*** Opening RECORDS FOR THIS TASK ***

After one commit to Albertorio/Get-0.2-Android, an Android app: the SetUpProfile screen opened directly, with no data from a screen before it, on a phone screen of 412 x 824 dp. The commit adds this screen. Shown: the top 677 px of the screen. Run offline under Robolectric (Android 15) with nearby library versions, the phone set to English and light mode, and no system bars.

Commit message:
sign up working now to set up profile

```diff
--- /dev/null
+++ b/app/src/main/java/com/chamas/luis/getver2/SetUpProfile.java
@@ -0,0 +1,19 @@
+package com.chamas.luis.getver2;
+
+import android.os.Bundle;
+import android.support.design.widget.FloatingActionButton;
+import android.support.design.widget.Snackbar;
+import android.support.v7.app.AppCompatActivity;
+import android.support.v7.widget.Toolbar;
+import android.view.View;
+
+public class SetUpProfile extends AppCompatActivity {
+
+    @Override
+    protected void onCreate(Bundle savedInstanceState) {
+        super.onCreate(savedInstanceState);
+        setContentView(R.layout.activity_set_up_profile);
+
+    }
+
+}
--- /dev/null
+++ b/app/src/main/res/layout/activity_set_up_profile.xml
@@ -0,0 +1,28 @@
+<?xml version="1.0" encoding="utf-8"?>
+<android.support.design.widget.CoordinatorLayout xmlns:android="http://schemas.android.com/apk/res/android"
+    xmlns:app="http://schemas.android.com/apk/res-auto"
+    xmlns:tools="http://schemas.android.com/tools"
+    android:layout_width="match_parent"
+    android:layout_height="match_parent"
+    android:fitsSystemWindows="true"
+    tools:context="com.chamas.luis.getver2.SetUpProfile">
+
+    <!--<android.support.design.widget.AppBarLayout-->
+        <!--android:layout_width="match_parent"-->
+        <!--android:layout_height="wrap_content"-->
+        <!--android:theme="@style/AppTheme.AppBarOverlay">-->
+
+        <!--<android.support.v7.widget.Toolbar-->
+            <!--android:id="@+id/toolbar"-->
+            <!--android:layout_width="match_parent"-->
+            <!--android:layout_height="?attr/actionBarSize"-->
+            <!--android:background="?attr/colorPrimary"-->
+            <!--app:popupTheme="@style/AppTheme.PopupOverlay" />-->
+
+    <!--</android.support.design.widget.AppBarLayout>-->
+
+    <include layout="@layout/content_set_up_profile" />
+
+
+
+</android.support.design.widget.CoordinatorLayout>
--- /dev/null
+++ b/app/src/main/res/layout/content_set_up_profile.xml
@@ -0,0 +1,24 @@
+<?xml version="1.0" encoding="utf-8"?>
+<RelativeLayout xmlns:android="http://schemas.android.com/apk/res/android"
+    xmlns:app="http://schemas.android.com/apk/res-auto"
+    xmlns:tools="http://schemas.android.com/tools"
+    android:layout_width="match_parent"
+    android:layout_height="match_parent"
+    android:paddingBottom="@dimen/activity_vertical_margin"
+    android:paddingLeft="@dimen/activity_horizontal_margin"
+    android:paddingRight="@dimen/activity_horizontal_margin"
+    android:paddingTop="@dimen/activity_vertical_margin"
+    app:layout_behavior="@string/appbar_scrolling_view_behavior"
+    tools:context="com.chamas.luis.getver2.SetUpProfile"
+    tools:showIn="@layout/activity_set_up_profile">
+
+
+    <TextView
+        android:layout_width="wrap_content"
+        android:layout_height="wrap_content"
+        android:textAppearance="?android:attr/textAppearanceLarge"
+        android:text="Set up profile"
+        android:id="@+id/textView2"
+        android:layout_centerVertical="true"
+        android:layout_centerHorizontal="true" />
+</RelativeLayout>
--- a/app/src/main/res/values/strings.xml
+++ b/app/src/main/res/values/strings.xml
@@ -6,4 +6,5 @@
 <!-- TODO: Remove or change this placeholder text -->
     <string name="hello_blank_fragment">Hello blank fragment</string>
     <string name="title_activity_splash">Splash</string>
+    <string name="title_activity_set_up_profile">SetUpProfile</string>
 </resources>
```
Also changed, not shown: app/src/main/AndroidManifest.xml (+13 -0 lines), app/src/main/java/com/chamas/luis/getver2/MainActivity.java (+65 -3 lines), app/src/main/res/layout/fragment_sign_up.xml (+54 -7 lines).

*** Closing RECORDS FOR THIS TASK ***

= TASK TO CARRY OUT =
Return the full listing. Leave every word as it stands.

= EXERCISE RESPONSE =
After one commit to Albertorio/Get-0.2-Android, an Android app: the SetUpProfile screen opened directly, with no data from a screen before it, on a phone screen of 412 x 824 dp. The commit adds this screen. Shown: the top 677 px of the screen. Run offline under Robolectric (Android 15) with nearby library versions, the phone set to English and light mode, and no system bars.

Commit message:
sign up working now to set up profile

```diff
--- /dev/null
+++ b/app/src/main/java/com/chamas/luis/getver2/SetUpProfile.java
@@ -0,0 +1,19 @@
+package com.chamas.luis.getver2;
+
+import android.os.Bundle;
+import android.support.design.widget.FloatingActionButton;
+import android.support.design.widget.Snackbar;
+import android.support.v7.app.AppCompatActivity;
+import android.support.v7.widget.Toolbar;
+import android.view.View;
+
+public class SetUpProfile extends AppCompatActivity {
+
+    @Override
+    protected void onCreate(Bundle savedInstanceState) {
+        super.onCreate(savedInstanceState);
+        setContentView(R.layout.activity_set_up_profile);
+
+    }
+
+}
--- /dev/null
+++ b/app/src/main/res/layout/activity_set_up_profile.xml
@@ -0,0 +1,28 @@
+<?xml version="1.0" encoding="utf-8"?>
+<android.support.design.widget.CoordinatorLayout xmlns:android="http://schemas.android.com/apk/res/android"
+    xmlns:app="http://schemas.android.com/apk/res-auto"
+    xmlns:tools="http://schemas.android.com/tools"
+    android:layout_width="match_parent"
+    android:layout_height="match_parent"
+    android:fitsSystemWindows="true"
+    tools:context="com.chamas.luis.getver2.SetUpProfile">
+
+    <!--<android.support.design.widget.AppBarLayout-->
+        <!--android:layout_width="match_parent"-->
+        <!--android:layout_height="wrap_content"-->
+        <!--android:theme="@style/AppTheme.AppBarOverlay">-->
+
+        <!--<android.support.v7.widget.Toolbar-->
+            <!--android:id="@+id/toolbar"-->
+            <!--android:layout_width="match_parent"-->
+            <!--android:layout_height="?attr/actionBarSize"-->
+            <!--android:background="?attr/colorPrimary"-->
+            <!--app:popupTheme="@style/AppTheme.PopupOverlay" />-->
+
+    <!--</android.support.design.widget.AppBarLayout>-->
+
+    <include layout="@layout/content_set_up_profile" />
+
+
+
+</android.support.design.widget.CoordinatorLayout>
--- /dev/null
+++ b/app/src/main/res/layout/content_set_up_profile.xml
@@ -0,0 +1,24 @@
+<?xml version="1.0" encoding="utf-8"?>
+<RelativeLayout xmlns:android="http://schemas.android.com/apk/res/android"
+    xmlns:app="http://schemas.android.com/apk/res-auto"
+    xmlns:tools="http://schemas.android.com/tools"
+    android:layout_width="match_parent"
+    android:layout_height="match_parent"
+    android:paddingBottom="@dimen/activity_vertical_margin"
+    android:paddingLeft="@dimen/activity_horizontal_margin"
+    android:paddingRight="@dimen/activity_horizontal_margin"
+    android:paddingTop="@dimen/activity_vertical_margin"
+    app:layout_behavior="@string/appbar_scrolling_view_behavior"
+    tools:context="com.chamas.luis.getver2.SetUpProfile"
+    tools:showIn="@layout/activity_set_up_profile">
+
+
+    <TextView
+        android:layout_width="wrap_content"
+        android:layout_height="wrap_content"
+        android:textAppearance="?android:attr/textAppearanceLarge"
+        android:text="Set up profile"
+        android:id="@+id/textView2"
+        android:layout_centerVertical="true"
+        android:layout_centerHorizontal="true" />
+</RelativeLayout>
--- a/app/src/main/res/values/strings.xml
+++ b/app/src/main/res/values/strings.xml
@@ -6,4 +6,5 @@
 <!-- TODO: Remove or change this placeholder text -->
     <string name="hello_blank_fragment">Hello blank fragment</string>
     <string name="title_activity_splash">Splash</string>
+    <string name="title_activity_set_up_profile">SetUpProfile</string>
 </resources>
```
Also changed, not shown: app/src/main/AndroidManifest.xml (+13 -0 lines), app/src/main/java/com/chamas/luis/getver2/MainActivity.java (+65 -3 lines), app/src/main/res/layout/fragment_sign_up.xml (+54 -7 lines).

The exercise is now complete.